During her NASA years she became active in the Hampton Junior Woman's Club and cultivated various hobbies: horseback riding, snow skiing, tennis, bridge, photography and international travels with Gerald.
In 1968, Jean resigned from NASA to spend more time on her civic interests, and to decorate her new home in Williamsburg. Her civic interests flourished. She served two terms as president of the Hampton Junior Woman's Club, and as president of the Hampton Girls Club. She also served as secretary on the board of directors of the Hampton Association for the Arts and Humanities.
In 1970 Jean was named Virginia's Outstanding Young Woman of the Year, partly for her work at NASA, and one of the 10 most outstanding young women in the United States. In 1971, she became director of special programs for the College of William and Mary's Virginia Associated Research Center in Newport News.
In 1973 she became assistant director of institutional research at the College of William and Mary. Four years later she received her master's degree in information systems from the George Washington University's Peninsula campus.
She remained active in volunteer work, chairing the Virginia Lung Association's regional health education committee, serving as president of the Williamsburg Woman's Club, and chairing the leadership development committee of the Virginia Federation of Women's Clubs.
In 1978, she began commuting to Richmond for her new position as information exchange coordinator for the Virginia State Council on Higher Education. In 1981, following a divorce, she began her love affair with Papillons, raising and showing them in competition.
Jean retired in 1998, and soon launched a new career, becoming a free-lance writer, speaker and author – and establishing Asta Publishers, which has published five novels authored by Jean: "Amorous Accident," "Pawprints on My Heart," "Pawprints through the Years," "Beguiling Bundle" and "Love's Enduring Bond."
With four fellow writers in the Chesapeake Bay Writers Group, which she served as president, Jean prepared "Published! Now $ell It!" She was also a book reviewer and columnist for Chesapeake Style magazine. Within the past month, she completed and published "Animal Heroes and Friends," a collection of stories by several authors.
Another of Jean's primary interests was southern history, including the Confederacy and the WBTS. She was a member of the Williamsburg Civil War Roundtable and a friend of the James City Cavalry Sons of Confederate Veterans Camp.
Jean was predeceased by her parents, Zack and Kitty Clarke.
A memorial service will be held at 2 p.m. on March 3, 2013 (Jean's birthday) at Nelsen Funeral Home, 3785 Strawberry Plains Rd.

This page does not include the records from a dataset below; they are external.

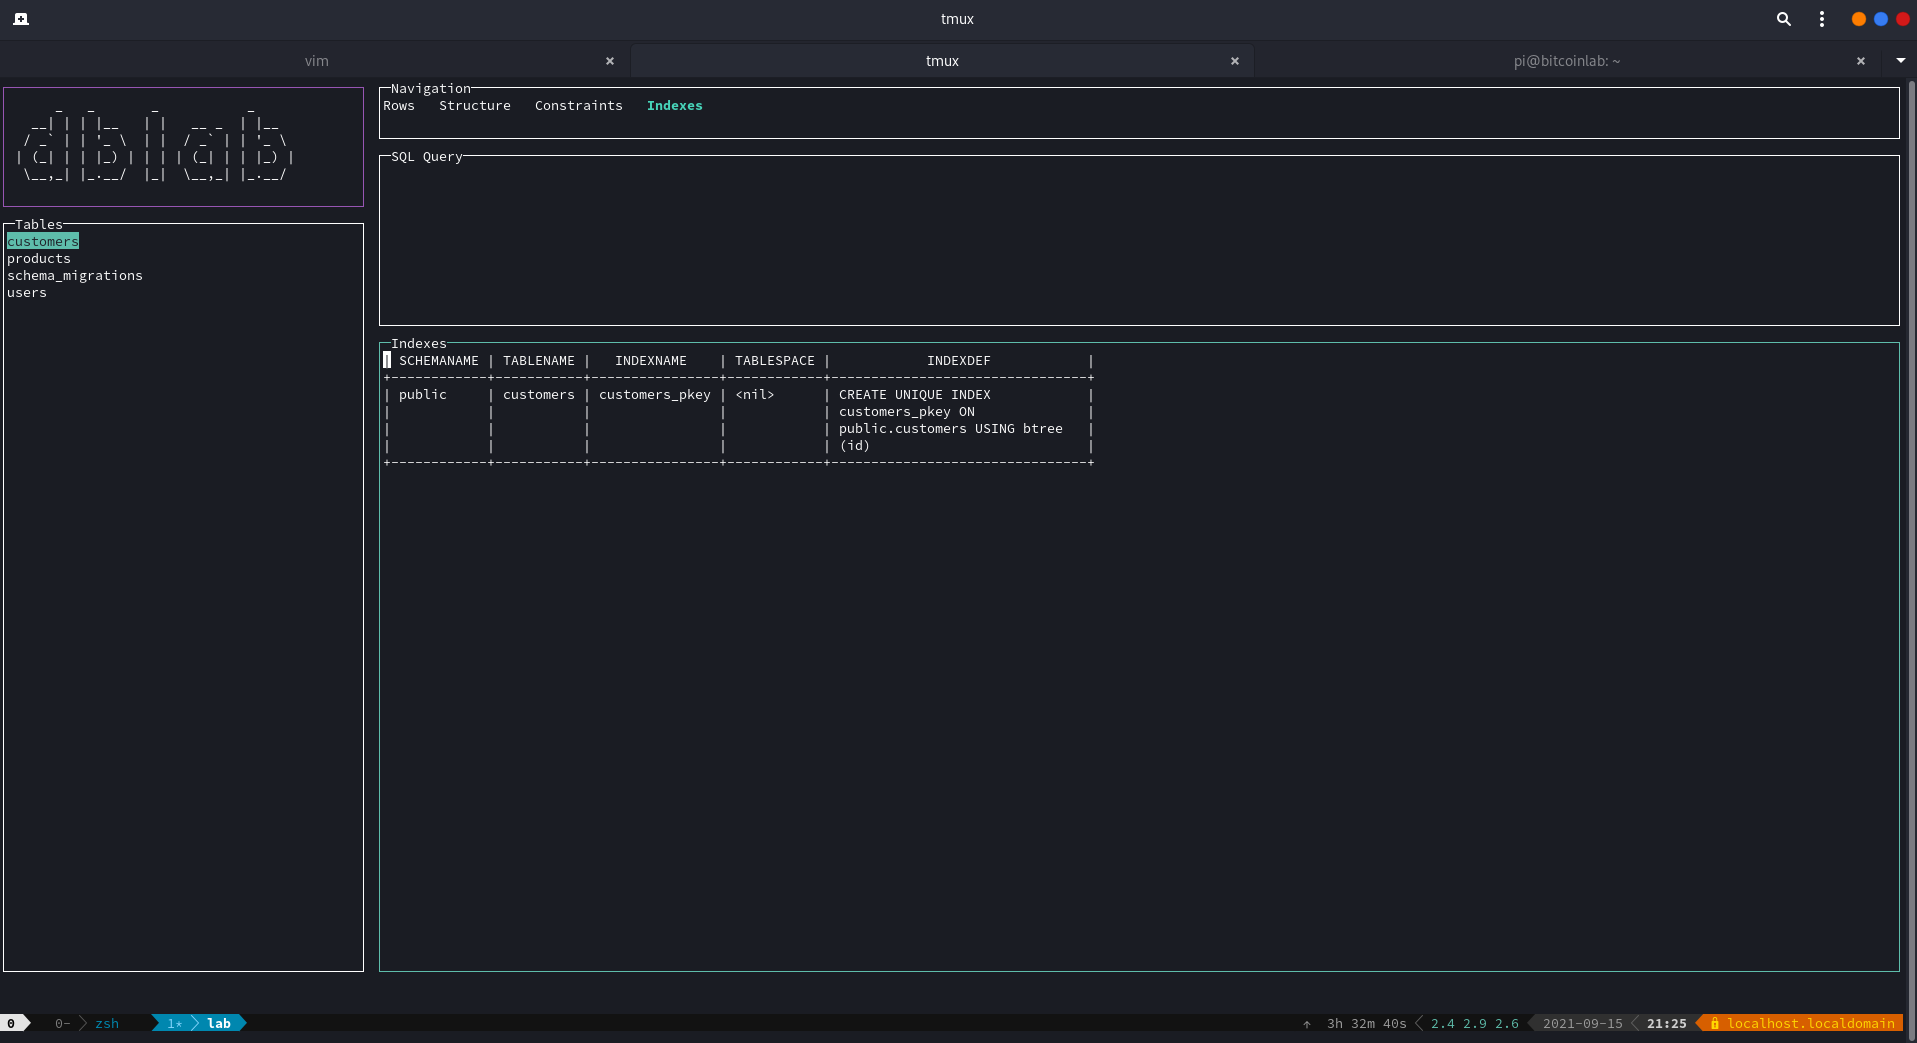
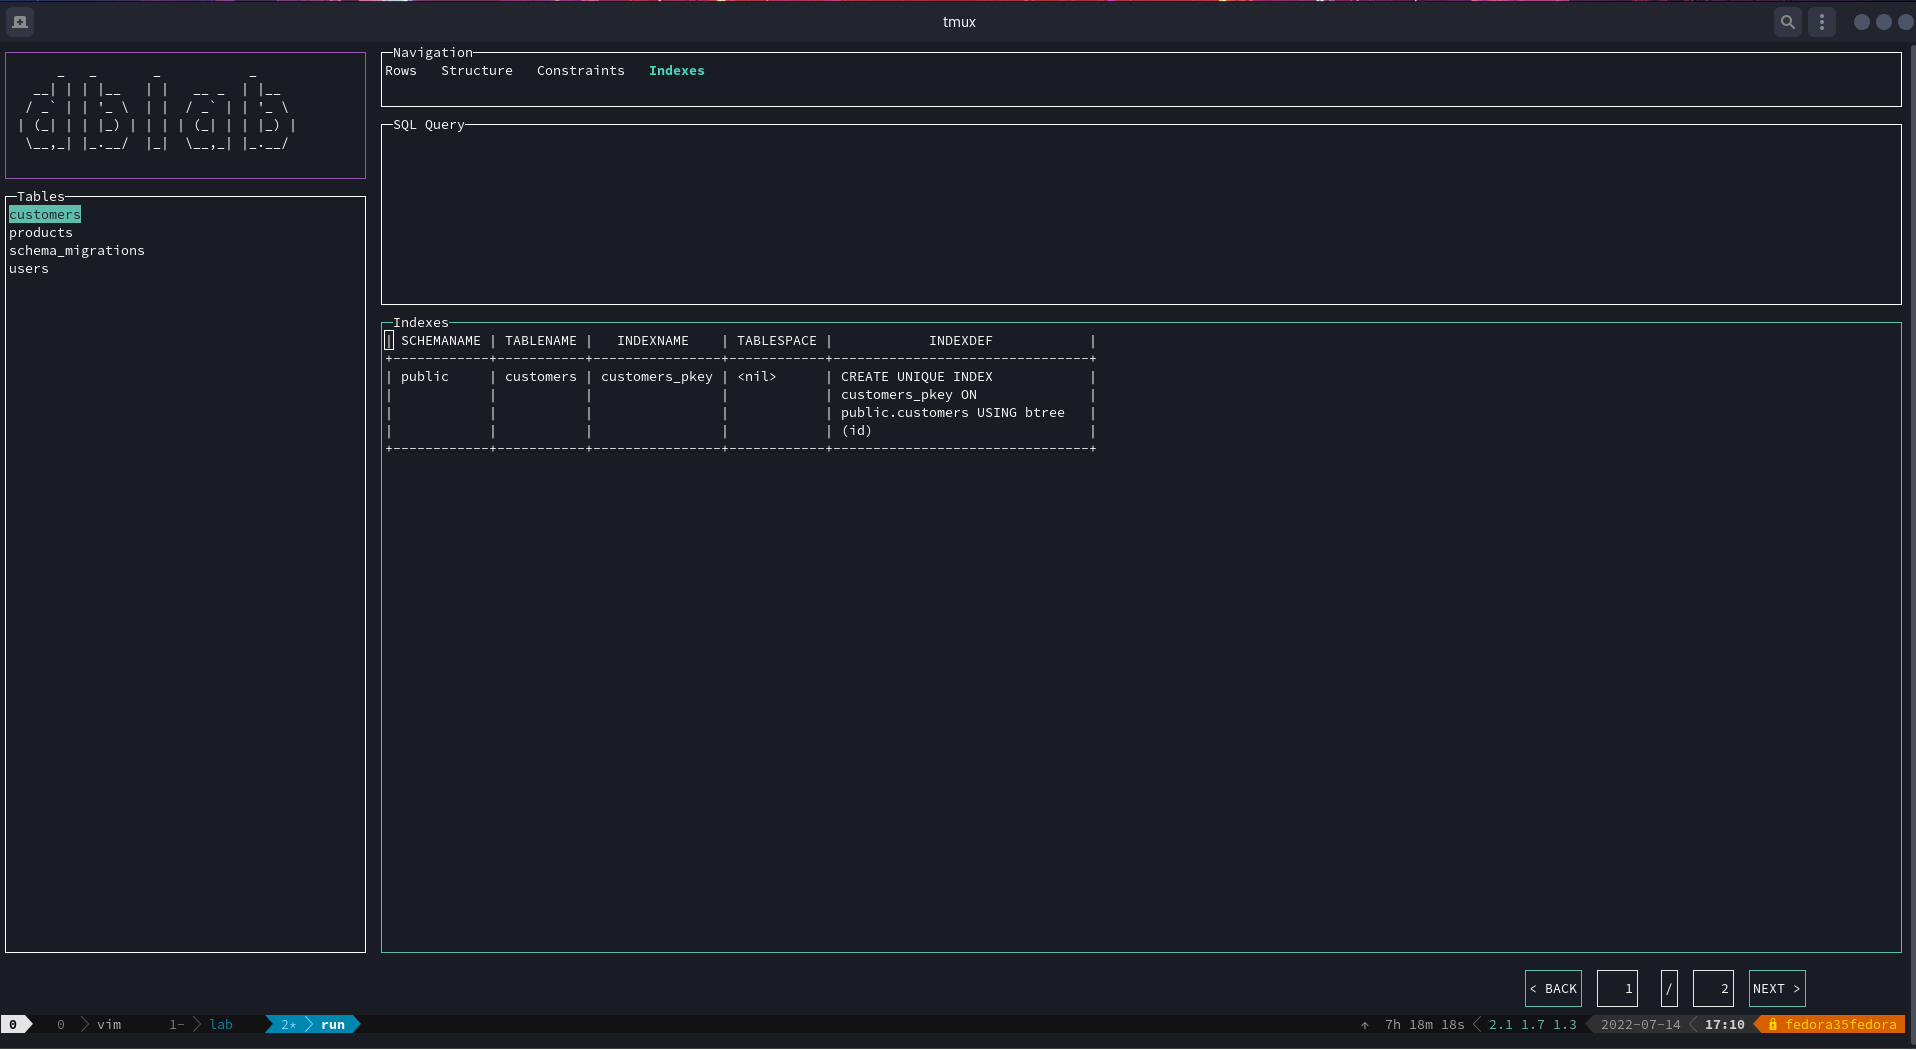
docs(readme): add screenshots with the pagination feature to the readme file

diff --git a/README.md b/README.md
@@ -138,6 +138,8 @@ Now, there's a menu to navigate between hidden views by just clicking on the des
 <img src="screenshots/constraints-view.png" />
 <img src="screenshots/indexes-view.png" />
 
+As you may have noticed, navigation has already added, so every time you query the content of a listed table, the result set is going to be paginated. This allows to the user dealing with large tables, optimizing resources.
+
 ### Key Bindings
 Key                                     | Description
 ----------------------------------------|---------------------------------------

Memorial contributions may be made to the Heritage Humane Society, 430 Waller Mill Rd, Williamsburg, VA 23185, or online at www.heritagehumanesociety/donate. Online condolences may be expressed at www.nelsencares.com and www.vagazette.com .
Published in Virginia Gazette from Feb. 16 to Mar. 15, 2013